Lauren McCarthy, author
What if Amazon Alexa was a real human? This is the case in LAUREN, a “human intelligence” personal assistant operated by the media artist Lauren McCarthy.
By connecting a number of electronic sensors and objects to the internet – such as cameras, microphones, faucets, switches, and door locks – and installing them in the houses of the participants of the experience, Lauren becomes part of their daily lives. She watches, listens, talks to them using a synthesized voice, and reacts to the needs of the participants, from turning the lights on to playing music and heating up the water for the morning coffee. In doing so, she transforms this usually private space into a public performance where the participants become aware that they are being constantly watched. In a second iteration, she converted her house into a smart hostel where people spent the night while she controlled the space remotely from an art gallery in Amsterdam.

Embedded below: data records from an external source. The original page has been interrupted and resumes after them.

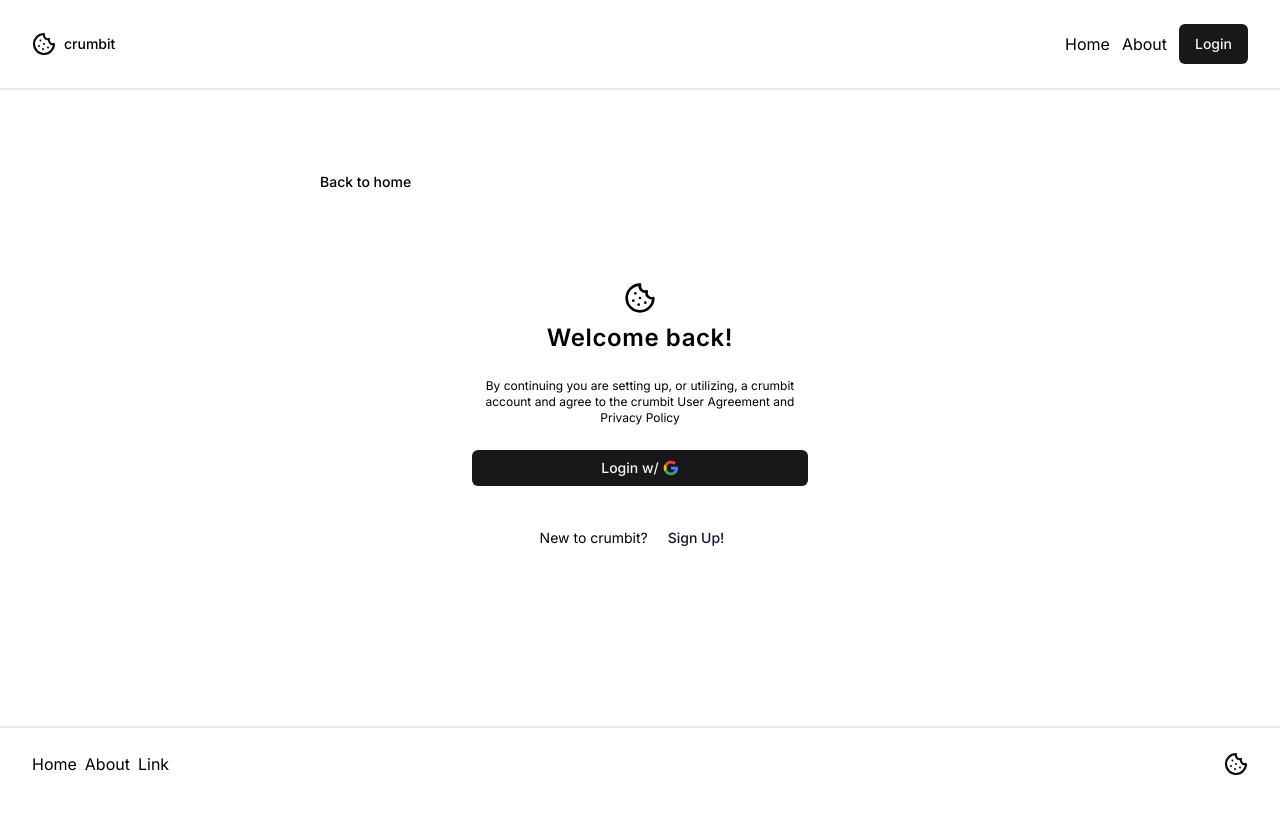
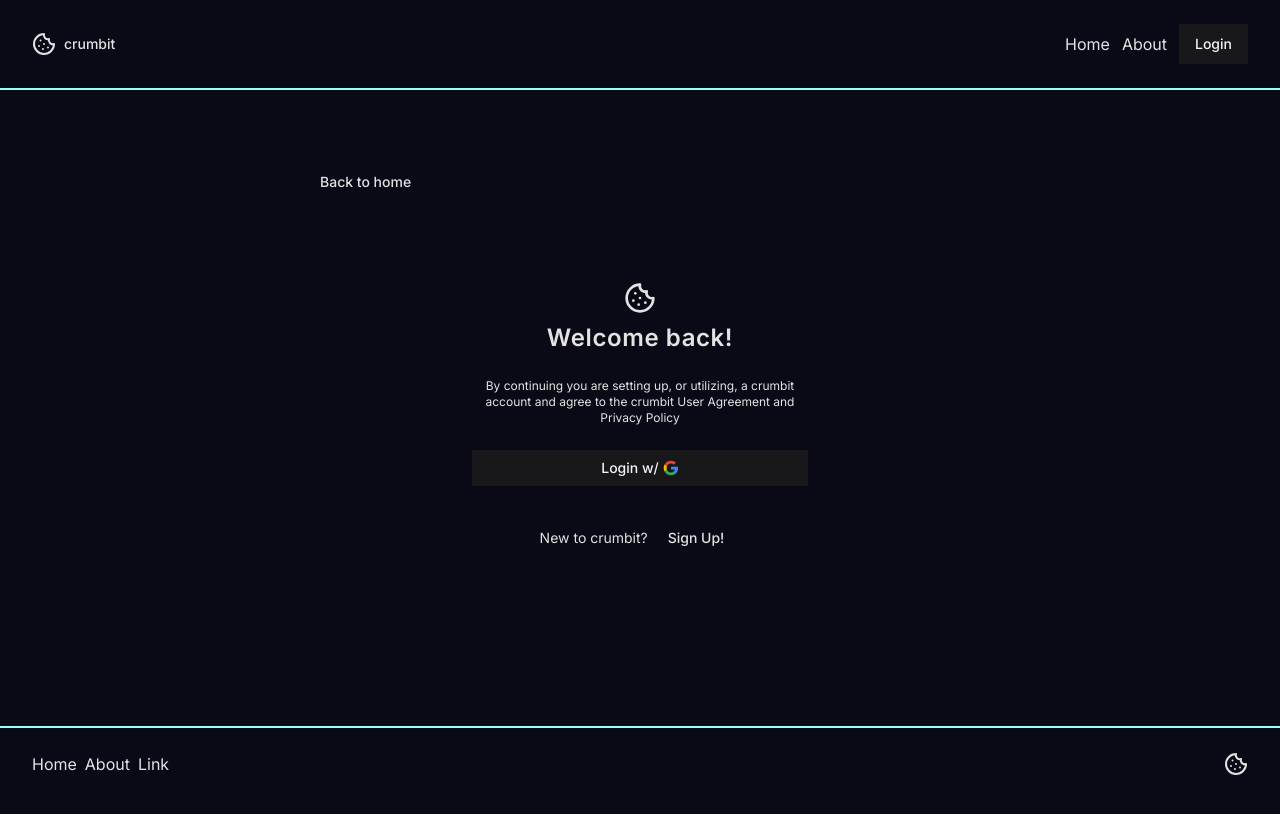
Before and after one commit to bford5/crumbit, a Next.js app: page /login in a window 1280 px wide. Built offline with nearby package versions, Linux system fonts and the light colour scheme.

Commit message:
fix: corrected stupid shadcn install which overrode some defaults i set | feat: continued work on auth and toast notifications

```diff
--- a/src/app/layout.tsx
+++ b/src/app/layout.tsx
@@ -1,5 +1,6 @@
 import Footer from "@/components/layout/Footer";
 import Nav from "@/components/layout/Nav";
+import { Toaster } from "@/components/ui/toaster";
 import { classNameHelper } from "@/lib/utils";
 import "@/styles/globals.css";
 
@@ -31,6 +32,7 @@ export default function RootLayout({
 				<main className='container mx-auto pt-20 max-w-7xl min-h-screen scroll-smooth'>
 					{children}
 				</main>
+				<Toaster />
 				<Footer />
 			</body>
 		</html>
--- a/src/components/UserAuthForm.tsx
+++ b/src/components/UserAuthForm.tsx
@@ -5,19 +5,28 @@ import { Button } from "@/components/ui/Button";
 import { FC, useState } from "react";
 import { signIn } from "next-auth/react";
 import { Icons } from "./Icons";
+import { useToast } from "@/hooks/use-toast";
 
 interface UserAuthFormProps extends React.HTMLAttributes<HTMLDivElement> {}
 
 const UserAuthForm: FC<UserAuthFormProps> = ({ className, ...props }) => {
 	const [isLoading, setIsLoading] = useState<boolean>(false);
 
+	const { toast } = useToast();
+
 	const loginWithGoogle = async () => {
 		setIsLoading(true);
 
 		try {
+			throw new Error();
 			await signIn("google");
 		} catch (error) {
 			// toast notification
+			toast({
+				title: "a problem occurred ...",
+				description: "there was an error when attempting to login",
+				variant: "destructive",
+			});
 		} finally {
 			setIsLoading(false);
 		}
--- a/tailwind.config.js
+++ b/tailwind.config.js
@@ -1,12 +1,9 @@
+const { fontFamily } = require("tailwindcss/defaultTheme");
+
 /** @type {import('tailwindcss').Config} */
 module.exports = {
 	darkMode: ["class"],
-  content: [
-    './pages/**/*.{ts,tsx}',
-    './components/**/*.{ts,tsx}',
-    './app/**/*.{ts,tsx}',
-    './src/**/*.{ts,tsx}',
-	],
+	content: ["./src/app/**/*.{ts,tsx}", "./src/components/**/*.{ts,tsx}"],
 	theme: {
 		container: {
 			center: true,
@@ -16,6 +13,64 @@ module.exports = {
 			},
 		},
 		extend: {
+			backgroundImage: {
+				"gradient-radial": "radial-gradient(var(--tw-gradient-stops))",
+				"gradient-conic":
+					"conic-gradient(from 180deg at 50% 50%, var(--tw-gradient-stops))",
+			},
+			colors: {
+				border: "hsl(var(--border))",
+				input: "hsl(var(--input))",
+				ring: "hsl(var(--ring))",
+				background: "hsl(var(--background))",
+				foreground: "hsl(var(--foreground))",
+				primary: {
+					DEFAULT: "hsl(var(--primary))",
+					foreground: "hsl(var(--primary-foreground))",
+				},
+				secondary: {
+					DEFAULT: "hsl(var(--secondary))",
+					foreground: "hsl(var(--secondary-foreground))",
+				},
+				destructive: {
+					DEFAULT: "hsl(var(--destructive))",
+					foreground: "hsl(var(--destructive-foreground))",
+				},
+				muted: {
+					DEFAULT: "hsl(var(--muted))",
+					foreground: "hsl(var(--muted-foreground))",
+				},
+				accent: {
+					DEFAULT: "hsl(var(--accent))",
+					foreground: "hsl(var(--accent-foreground))",
+				},
+				popover: {
+					DEFAULT: "hsl(var(--popover))",
+					foreground: "hsl(var(--popover-foreground))",
+				},
+				card: {
+					DEFAULT: "hsl(var(--card))",
+					foreground: "hsl(var(--card-foreground))",
+				},
+				"lm-accent": "#006d6d",
+				"lm-secondary": "#cecee3",
+				"lm-primary": "#234c4c",
+				"bg-lightMode": "#eaebf6",
+				"text-lightMode": "#1c1c1c",
+				"dm-accent": "#94ffff",
+				"dm-secondary": "#1c1c31",
+				"dm-primary": "#b2dcdc",
+				"bg-darkMode": "#090a15",
+				"text-darkMode": "#e3e3e3",
+			},
+			borderRadius: {
+				lg: `var(--radius)`,
+				md: `calc(var(--radius) - 2px)`,
+				sm: "calc(var(--radius) - 4px)",
+			},
+			fontFamily: {
+				sans: ["var(--font-sans)", ...fontFamily.sans],
+			},
 			keyframes: {
 				"accordion-down": {
 					from: { height: 0 },
@@ -32,5 +87,5 @@ module.exports = {
 			},
 		},
 	},
-  plugins: [require("tailwindcss-animate")],
-}
+	plugins: [require("tailwindcss-animate"), require("@tailwindcss/typography")],
+};
```
Lines whose indentation alone changed are shown as unchanged.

Reflecting on the intrusion of sensors in the intimate sphere of the (smart) house, Lauren renders visible the constant and silent surveillance and datafication of people’s lives by AI systems, questioning how socialization processes may be impacted in our culture of the “Internet of things”.
It is possible to explore some of the participant experiences with LAUREN on her website.